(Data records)
───

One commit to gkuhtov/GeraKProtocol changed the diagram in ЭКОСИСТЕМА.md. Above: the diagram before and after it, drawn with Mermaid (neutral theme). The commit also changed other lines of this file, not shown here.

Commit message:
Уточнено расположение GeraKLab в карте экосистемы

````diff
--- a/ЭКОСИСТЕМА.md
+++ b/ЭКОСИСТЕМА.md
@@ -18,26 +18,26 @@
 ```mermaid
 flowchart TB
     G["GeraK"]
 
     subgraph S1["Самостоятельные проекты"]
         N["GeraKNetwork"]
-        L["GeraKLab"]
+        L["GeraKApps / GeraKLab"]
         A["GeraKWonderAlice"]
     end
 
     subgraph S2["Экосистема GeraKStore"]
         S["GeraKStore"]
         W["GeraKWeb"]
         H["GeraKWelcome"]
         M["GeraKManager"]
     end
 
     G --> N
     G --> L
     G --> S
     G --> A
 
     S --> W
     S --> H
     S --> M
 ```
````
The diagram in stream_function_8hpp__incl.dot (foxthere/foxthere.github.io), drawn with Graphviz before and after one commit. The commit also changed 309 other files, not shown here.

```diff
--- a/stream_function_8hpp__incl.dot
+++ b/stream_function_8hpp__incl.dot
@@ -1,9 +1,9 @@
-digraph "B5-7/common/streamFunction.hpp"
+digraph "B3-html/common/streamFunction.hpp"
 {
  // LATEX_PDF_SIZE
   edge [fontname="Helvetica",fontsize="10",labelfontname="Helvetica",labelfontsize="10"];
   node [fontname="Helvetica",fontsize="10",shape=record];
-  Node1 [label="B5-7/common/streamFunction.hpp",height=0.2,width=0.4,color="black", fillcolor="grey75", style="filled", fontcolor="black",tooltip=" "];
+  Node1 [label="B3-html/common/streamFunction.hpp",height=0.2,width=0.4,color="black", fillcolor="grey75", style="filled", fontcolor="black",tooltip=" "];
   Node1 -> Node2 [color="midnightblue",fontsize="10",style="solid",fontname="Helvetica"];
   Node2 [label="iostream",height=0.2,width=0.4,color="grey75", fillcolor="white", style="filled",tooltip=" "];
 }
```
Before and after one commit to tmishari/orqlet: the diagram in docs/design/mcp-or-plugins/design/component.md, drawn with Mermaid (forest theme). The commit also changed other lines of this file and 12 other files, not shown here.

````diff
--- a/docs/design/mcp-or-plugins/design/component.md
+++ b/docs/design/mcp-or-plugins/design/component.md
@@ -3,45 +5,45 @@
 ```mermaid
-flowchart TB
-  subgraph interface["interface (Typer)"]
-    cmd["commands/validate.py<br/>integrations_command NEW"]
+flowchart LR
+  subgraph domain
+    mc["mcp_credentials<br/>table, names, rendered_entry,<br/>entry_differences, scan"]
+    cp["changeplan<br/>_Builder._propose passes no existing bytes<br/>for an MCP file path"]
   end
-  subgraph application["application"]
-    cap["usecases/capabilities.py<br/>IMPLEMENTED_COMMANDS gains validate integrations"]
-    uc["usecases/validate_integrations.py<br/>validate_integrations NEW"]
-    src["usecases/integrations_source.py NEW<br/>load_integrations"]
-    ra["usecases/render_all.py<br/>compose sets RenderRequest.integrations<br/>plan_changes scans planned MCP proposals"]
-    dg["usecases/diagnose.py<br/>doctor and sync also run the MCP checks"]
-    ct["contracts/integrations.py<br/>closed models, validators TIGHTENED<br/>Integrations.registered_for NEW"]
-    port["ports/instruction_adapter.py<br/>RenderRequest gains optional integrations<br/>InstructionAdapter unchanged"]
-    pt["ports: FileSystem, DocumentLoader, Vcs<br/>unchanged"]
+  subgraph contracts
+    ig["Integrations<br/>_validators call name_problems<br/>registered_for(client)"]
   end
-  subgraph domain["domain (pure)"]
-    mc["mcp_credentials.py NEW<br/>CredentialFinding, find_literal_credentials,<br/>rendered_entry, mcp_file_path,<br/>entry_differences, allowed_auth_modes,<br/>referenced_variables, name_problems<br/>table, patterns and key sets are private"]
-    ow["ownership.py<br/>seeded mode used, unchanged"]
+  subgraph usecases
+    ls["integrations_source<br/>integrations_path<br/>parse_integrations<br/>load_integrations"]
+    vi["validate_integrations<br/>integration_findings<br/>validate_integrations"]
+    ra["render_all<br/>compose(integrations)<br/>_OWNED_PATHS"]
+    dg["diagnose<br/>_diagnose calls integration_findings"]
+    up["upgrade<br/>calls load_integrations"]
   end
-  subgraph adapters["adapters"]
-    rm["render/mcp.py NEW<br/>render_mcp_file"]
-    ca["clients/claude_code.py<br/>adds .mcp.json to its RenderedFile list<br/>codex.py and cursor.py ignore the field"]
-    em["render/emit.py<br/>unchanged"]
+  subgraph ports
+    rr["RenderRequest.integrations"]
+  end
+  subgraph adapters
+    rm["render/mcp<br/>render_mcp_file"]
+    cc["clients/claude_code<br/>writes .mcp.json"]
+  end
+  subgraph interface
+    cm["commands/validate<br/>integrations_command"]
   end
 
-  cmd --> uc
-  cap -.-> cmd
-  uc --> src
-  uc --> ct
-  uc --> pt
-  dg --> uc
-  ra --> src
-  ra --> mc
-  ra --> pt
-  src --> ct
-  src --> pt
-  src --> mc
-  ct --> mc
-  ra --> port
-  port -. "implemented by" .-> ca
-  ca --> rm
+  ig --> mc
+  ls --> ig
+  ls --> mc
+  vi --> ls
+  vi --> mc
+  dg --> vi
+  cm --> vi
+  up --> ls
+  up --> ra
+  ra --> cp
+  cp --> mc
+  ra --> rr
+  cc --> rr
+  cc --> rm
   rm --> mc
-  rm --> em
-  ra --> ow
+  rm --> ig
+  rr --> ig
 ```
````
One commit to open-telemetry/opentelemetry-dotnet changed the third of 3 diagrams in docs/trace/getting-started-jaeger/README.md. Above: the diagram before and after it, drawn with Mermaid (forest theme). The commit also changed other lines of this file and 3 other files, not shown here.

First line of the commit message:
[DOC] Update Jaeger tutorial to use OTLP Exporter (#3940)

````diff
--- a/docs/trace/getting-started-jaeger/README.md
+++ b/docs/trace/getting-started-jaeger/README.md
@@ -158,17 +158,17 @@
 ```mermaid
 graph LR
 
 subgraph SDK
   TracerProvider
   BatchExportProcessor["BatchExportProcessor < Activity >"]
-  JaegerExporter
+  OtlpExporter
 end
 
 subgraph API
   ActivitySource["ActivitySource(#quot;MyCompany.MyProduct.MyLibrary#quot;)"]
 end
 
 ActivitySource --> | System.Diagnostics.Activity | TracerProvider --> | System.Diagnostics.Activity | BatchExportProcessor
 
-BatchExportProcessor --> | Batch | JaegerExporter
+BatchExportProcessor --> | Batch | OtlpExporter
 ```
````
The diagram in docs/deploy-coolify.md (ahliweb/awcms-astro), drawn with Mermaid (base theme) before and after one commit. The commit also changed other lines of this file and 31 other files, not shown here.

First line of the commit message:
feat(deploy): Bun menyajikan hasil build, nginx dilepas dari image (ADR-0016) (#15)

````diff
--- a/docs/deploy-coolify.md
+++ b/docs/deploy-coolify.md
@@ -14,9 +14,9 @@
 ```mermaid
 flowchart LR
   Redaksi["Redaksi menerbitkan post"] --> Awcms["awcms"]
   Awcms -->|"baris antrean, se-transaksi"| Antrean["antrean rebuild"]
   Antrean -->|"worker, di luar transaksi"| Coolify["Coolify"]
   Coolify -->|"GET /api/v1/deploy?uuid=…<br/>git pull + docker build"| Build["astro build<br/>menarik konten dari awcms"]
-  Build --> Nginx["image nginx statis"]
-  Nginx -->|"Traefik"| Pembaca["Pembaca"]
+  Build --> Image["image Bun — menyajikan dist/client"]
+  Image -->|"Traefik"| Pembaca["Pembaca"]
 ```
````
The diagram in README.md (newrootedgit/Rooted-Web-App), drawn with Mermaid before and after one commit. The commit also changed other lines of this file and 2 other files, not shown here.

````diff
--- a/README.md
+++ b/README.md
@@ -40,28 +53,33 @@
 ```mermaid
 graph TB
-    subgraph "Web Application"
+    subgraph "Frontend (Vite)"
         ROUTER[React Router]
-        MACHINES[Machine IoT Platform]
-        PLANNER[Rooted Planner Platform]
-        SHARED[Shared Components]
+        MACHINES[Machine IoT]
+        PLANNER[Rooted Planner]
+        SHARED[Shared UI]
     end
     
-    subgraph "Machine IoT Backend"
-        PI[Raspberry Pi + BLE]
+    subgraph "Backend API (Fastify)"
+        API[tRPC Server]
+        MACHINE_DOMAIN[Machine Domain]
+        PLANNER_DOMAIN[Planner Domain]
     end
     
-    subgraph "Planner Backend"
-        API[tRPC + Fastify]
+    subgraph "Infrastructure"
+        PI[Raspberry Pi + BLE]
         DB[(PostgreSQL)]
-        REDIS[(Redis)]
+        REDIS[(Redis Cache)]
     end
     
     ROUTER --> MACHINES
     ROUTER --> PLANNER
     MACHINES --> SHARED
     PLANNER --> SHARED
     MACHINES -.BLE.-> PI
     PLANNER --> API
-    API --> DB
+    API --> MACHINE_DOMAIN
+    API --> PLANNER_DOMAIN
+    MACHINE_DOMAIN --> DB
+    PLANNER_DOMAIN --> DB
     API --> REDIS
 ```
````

───

**WORK ITEM**
Copy every line of the records above that holds the word "usecases".

**SOLUTION FOR THIS EXERCISE**
-    cap["usecases/capabilities.py<br/>IMPLEMENTED_COMMANDS gains validate integrations"]
-    uc["usecases/validate_integrations.py<br/>validate_integrations NEW"]
-    src["usecases/integrations_source.py NEW<br/>load_integrations"]
-    ra["usecases/render_all.py<br/>compose sets RenderRequest.integrations<br/>plan_changes scans planned MCP proposals"]
-    dg["usecases/diagnose.py<br/>doctor and sync also run the MCP checks"]
+  subgraph usecases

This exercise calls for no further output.